Managing upwards – how to demonstrate your team’s value to the organisation

The value of data as an asset to business is now apparent to pretty much every senior executive. But perversely, the perceived value of analyst teams within many organisations is restricted to that of simple number crunchers. This seemingly contradictory view speaks volumes about the chasm in some companies between their transactional relationship with analysts and the insight these teams are capable of delivering.

As a manager, one aspect of your role is to challenge any lazy assumption that technical teams are awkward to work with or incapable of seeing the bigger picture. This stereotype does a real disservice to the insight that analysts can provide, so here are six tips to help demonstrate the value of your team to the wider organisation.

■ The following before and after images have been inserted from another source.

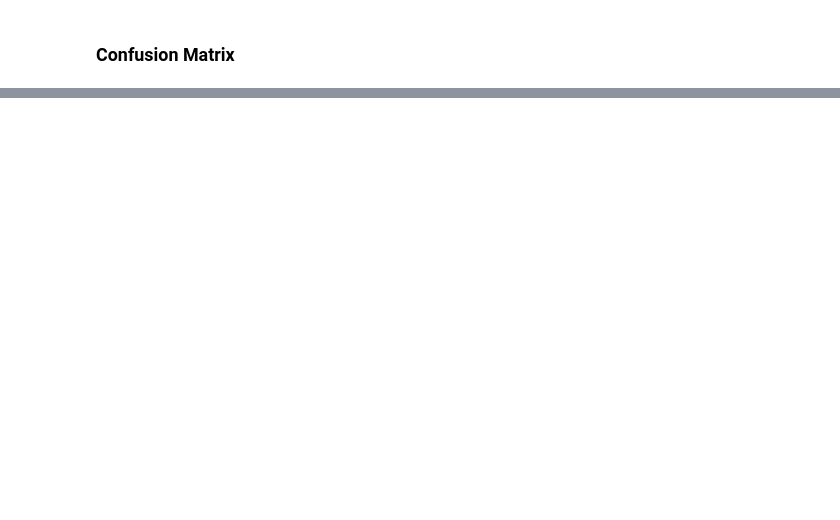
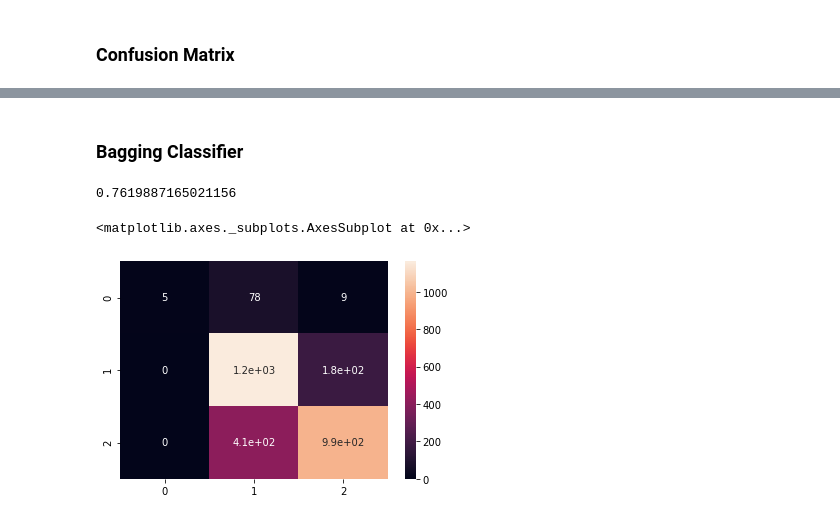
Before and after one commit to swathijs1619/Journal_Decision_Using_ML, a Jupyter notebook: COVID -19 Journal Decision using ML-Copy1_using_3-journals.ipynb, the cells around one changed output, grey strips where cells are left out. Saved outputs shown, nothing was run; the diff lists cells and outputs as text; code cells hidden in the pictures; blank space fills up the shorter version.

```diff
--- a/COVID -19 Journal Decision using ML-Copy1_using_3-journals.ipynb
+++ b/COVID -19 Journal Decision using ML-Copy1_using_3-journals.ipynb
@@ -1156,0 +1206,15 @@ plt.plot(accuracy)
+# %% [markdown]
+### Bagging Classifier
+# %%
+from sklearn.ensemble import BaggingClassifier
+model=BaggingClassifier(KNeighborsClassifier(n_neighbors=18))
+model.fit(tfidf_train_final,y_train)
+predictions = model.predict(tfidf_test_final)
+print(metrics.accuracy_score(y_test,predictions))
+# %% [output]
+0.7619887165021156
+# %%
+sns.heatmap(metrics.confusion_matrix(y_test, predictions), annot=True)
+# %% [output]
+<matplotlib.axes._subplots.AxesSubplot at 0x...>
+[figure, added]
```
Also changed, not shown: parts of 51 cells of this notebook, 3 other files.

1. Speak the same language as stakeholders


You and your team are all about detail, but senior managers don’t have time for minutiae. If you’re discussing a proposal or project outcome, start with the big picture first. What impact does this have on the organisation, what are the major benefits and are there any relevant risks? Put your findings across in relatable business terms and be prepared to answer any requests for more detail that senior stakeholders may have.

Does your manager prefer a spreadsheet or graph? More importantly, can you explain whatever you put in front of them in simple, easy-to-understand terms with actionable insights? It’s also worth learning how your stakeholders prefer to receive the information – whether in an email, via presentation or a phone call. If you don’t feel comfortable asking them directly, speak to people who have worked with them before or ask their assistant for advice.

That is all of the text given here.